Dreamhouse starts off with a vocal-only melody by Pearson before bursting into the first track titled, “Not My Love 2.” This song is a perfect example of how Tides has brought their music to the next level, with intense guitar-work and excellent singing. This formula carries on the whole time and creates a solid album in the otherwise shaky genre of post-hardcore.
One of the biggest changes from the last record is the increased amount of technicality. The guitars jump in at odd time signatures and are much more frantic this time around (see the beginning of “Salamanders And Worms”). Oddly enough, the band actually lost one of their guitarists earlier this year leaving them a guitar short, yet they still have made some great intricate melodies.
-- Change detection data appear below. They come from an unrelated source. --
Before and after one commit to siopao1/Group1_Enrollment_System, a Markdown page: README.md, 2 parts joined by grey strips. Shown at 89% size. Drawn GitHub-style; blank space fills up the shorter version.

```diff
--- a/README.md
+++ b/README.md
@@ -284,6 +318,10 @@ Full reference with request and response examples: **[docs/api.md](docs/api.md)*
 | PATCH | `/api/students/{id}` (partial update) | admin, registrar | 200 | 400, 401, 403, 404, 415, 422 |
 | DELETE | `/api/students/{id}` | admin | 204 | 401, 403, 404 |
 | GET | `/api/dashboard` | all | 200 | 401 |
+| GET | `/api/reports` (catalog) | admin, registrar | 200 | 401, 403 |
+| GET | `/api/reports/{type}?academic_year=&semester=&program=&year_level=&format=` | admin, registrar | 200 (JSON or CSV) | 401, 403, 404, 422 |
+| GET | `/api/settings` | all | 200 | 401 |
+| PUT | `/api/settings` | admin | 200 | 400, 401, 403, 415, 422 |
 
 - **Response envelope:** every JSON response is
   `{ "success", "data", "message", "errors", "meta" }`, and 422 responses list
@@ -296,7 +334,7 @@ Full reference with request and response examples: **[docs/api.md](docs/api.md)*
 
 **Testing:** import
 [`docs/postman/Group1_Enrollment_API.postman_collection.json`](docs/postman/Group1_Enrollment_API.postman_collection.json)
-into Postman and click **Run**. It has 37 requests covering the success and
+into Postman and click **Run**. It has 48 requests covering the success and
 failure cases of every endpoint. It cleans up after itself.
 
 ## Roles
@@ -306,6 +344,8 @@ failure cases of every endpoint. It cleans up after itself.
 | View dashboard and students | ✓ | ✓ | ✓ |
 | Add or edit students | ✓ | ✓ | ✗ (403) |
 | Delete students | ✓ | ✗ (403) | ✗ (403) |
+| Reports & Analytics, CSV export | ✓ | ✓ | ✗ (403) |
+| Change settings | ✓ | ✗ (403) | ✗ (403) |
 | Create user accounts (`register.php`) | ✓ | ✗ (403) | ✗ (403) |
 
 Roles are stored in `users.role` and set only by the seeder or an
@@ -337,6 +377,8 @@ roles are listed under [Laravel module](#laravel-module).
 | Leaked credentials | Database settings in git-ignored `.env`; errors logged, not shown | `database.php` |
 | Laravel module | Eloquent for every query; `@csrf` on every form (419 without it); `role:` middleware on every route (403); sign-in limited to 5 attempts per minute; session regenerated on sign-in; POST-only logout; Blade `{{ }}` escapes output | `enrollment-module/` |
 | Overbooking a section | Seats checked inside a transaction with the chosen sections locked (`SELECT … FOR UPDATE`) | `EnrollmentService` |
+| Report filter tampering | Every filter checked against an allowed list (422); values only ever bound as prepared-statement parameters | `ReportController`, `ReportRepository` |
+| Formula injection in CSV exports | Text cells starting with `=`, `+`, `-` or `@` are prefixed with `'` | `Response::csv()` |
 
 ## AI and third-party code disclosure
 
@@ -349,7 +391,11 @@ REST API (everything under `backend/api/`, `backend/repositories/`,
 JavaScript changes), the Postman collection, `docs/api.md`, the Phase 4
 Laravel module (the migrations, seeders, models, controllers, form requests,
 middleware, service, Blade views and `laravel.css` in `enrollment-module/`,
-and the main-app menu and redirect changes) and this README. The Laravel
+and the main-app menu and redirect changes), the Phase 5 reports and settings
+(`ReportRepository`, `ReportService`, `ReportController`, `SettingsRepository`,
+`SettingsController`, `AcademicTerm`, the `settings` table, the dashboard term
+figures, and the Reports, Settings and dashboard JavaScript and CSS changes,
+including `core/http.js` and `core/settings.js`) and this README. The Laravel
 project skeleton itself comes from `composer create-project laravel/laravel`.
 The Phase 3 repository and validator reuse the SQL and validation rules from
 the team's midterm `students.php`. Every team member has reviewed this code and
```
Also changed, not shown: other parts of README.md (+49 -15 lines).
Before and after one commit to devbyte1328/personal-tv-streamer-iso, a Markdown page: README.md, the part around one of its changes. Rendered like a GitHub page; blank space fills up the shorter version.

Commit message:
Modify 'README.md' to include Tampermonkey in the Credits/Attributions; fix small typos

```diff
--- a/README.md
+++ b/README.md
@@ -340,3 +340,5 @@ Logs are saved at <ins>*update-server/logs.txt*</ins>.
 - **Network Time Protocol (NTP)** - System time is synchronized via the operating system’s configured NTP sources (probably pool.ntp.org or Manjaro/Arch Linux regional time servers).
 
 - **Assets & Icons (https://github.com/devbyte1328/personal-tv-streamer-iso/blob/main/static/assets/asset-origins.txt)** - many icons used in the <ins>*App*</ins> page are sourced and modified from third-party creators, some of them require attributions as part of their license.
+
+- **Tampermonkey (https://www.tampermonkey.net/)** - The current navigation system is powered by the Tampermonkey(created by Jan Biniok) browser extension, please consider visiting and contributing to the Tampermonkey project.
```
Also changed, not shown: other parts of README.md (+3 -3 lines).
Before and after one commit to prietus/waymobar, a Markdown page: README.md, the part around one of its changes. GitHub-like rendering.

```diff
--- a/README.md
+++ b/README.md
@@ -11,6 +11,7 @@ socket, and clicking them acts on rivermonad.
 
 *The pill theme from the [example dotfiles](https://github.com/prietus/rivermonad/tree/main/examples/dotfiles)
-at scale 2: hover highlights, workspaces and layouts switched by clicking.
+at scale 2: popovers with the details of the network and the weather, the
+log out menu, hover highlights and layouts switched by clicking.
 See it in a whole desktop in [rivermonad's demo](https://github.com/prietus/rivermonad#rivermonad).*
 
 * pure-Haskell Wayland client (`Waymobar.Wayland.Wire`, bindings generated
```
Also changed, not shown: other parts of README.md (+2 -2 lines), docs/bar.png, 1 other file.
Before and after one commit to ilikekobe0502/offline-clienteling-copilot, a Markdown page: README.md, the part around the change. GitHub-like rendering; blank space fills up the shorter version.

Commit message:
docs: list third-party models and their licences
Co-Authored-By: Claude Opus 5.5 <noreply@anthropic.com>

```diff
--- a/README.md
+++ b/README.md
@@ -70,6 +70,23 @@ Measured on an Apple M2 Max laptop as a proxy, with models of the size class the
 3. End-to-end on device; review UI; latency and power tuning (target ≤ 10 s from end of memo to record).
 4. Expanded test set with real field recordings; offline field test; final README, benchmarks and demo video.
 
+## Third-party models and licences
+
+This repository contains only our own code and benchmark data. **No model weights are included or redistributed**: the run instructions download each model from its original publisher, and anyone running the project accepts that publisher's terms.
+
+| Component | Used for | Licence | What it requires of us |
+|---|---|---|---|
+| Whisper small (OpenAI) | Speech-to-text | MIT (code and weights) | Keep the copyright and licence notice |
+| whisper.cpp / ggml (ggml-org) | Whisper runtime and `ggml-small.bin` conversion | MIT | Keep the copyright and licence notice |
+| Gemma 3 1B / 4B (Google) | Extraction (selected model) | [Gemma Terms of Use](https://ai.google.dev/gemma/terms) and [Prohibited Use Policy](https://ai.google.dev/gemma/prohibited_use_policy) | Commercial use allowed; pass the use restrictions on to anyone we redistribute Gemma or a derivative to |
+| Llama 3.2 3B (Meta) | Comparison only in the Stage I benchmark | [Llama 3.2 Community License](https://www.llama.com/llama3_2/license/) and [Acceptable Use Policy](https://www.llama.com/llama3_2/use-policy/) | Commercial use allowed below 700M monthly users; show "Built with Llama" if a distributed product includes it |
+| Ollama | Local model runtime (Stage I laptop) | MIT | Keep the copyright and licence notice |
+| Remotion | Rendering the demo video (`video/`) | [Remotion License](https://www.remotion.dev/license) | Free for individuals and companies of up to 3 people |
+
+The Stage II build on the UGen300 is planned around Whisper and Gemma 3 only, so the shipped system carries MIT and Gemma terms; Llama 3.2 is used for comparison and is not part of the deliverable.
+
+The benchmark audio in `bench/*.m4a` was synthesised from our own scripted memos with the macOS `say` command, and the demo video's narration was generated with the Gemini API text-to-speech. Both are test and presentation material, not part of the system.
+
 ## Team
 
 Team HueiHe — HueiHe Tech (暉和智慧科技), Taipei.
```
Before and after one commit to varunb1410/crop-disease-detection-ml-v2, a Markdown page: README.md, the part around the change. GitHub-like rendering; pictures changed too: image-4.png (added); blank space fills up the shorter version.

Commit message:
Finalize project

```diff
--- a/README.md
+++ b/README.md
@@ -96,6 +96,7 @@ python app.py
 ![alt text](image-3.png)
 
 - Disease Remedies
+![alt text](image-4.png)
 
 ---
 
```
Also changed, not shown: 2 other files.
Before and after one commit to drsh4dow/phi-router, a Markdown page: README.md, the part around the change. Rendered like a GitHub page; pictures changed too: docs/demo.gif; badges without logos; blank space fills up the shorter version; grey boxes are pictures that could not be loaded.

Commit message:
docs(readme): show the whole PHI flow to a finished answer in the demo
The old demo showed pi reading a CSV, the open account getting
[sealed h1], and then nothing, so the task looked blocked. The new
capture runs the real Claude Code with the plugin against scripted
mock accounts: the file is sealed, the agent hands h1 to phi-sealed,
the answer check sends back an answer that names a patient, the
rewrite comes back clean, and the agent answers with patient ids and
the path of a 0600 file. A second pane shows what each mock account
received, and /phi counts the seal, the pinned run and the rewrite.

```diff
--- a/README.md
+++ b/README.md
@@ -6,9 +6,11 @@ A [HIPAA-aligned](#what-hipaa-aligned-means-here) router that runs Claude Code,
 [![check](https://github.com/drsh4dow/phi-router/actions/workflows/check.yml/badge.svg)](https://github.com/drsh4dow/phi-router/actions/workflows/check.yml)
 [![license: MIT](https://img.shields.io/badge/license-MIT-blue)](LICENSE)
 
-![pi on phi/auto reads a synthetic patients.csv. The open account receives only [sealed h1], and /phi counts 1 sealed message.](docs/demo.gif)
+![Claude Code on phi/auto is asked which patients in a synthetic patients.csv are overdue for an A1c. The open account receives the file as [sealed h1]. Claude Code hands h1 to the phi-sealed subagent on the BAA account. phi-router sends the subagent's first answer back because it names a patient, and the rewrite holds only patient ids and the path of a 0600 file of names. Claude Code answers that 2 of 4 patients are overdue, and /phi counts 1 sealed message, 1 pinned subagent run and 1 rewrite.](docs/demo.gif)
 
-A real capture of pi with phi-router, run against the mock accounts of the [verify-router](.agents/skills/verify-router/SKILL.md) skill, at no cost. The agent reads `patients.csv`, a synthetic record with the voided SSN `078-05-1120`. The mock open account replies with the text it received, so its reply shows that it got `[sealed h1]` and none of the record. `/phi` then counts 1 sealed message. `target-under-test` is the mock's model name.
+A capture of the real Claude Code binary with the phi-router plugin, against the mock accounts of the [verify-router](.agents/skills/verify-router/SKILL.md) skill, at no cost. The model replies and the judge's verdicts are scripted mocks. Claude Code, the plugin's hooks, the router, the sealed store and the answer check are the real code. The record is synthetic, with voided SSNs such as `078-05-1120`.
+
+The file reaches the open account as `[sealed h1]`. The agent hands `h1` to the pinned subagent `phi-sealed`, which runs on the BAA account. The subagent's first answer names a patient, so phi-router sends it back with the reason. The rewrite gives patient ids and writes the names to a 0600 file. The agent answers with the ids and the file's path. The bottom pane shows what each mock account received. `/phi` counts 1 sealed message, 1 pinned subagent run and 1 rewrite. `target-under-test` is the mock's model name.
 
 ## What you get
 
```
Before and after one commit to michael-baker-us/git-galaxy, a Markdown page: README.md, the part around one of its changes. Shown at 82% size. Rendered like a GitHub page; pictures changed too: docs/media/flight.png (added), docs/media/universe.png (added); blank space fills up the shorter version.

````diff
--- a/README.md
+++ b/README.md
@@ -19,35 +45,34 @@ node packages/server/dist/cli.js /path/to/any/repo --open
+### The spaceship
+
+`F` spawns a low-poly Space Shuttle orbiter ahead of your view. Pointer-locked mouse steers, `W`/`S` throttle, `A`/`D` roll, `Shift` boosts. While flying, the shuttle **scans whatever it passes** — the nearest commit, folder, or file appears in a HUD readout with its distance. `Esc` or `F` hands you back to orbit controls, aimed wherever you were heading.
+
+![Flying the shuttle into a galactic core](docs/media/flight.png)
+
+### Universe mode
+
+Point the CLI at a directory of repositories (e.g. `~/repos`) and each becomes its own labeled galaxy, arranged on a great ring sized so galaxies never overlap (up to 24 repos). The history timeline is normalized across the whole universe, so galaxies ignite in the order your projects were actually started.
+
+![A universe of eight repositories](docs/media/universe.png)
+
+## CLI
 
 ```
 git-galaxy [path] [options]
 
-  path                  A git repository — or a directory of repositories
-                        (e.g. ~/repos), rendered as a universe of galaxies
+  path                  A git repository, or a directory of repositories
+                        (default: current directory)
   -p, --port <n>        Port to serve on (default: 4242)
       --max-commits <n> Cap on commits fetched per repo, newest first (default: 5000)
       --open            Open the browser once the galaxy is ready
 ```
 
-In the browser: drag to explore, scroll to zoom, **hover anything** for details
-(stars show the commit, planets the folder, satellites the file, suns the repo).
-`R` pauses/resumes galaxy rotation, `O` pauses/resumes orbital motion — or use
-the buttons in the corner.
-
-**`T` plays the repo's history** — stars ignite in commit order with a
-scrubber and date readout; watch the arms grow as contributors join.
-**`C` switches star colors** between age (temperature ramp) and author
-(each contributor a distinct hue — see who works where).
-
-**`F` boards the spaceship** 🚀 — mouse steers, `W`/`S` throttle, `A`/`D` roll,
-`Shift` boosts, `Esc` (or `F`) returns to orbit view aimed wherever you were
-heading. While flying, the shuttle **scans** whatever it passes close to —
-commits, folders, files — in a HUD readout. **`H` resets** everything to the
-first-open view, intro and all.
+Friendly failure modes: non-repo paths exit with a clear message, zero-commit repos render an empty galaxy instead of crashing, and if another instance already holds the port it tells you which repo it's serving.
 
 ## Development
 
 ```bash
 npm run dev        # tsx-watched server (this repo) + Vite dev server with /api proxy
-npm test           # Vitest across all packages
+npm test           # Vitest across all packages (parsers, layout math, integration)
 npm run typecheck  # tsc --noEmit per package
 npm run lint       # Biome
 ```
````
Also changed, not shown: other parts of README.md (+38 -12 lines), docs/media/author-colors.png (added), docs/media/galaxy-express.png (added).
The other instruments are able to follow along and perfectly compliment the riffs; the bass is thick and creates a nice background to play over while the drums are able to keep time while still hitting off-notes and navigating awkward time signatures.
As with Empire Theory, Tilian’s vocal work comes through as one of the strongest parts of Tides of Man’s sound. His range is enormous and is able to hit high enough notes to be compared to Anthony Green, Craig Owens, and Michael Jagmin. But not only is his voice high, it also has a completely different timbre than most vocalists. It’s airy but still has a lot of power behind it and needs to be heard rather than described. This different style stands out and works incredibly well with the music, especially when he articulates with the melody to create something off-kilter, but still cohesive.
Overall, Tides of Man has taken a gigantic stride forward with Dreamhouse. The guitars intertwine to make beautiful melodies, the vocals are top-notch, and the lyrics are excellent. The whole group melds their talents together to form one of the best albums of 2010. Everything done on Empire Theory has been done better on Dreamhouse and is not a record to be missed.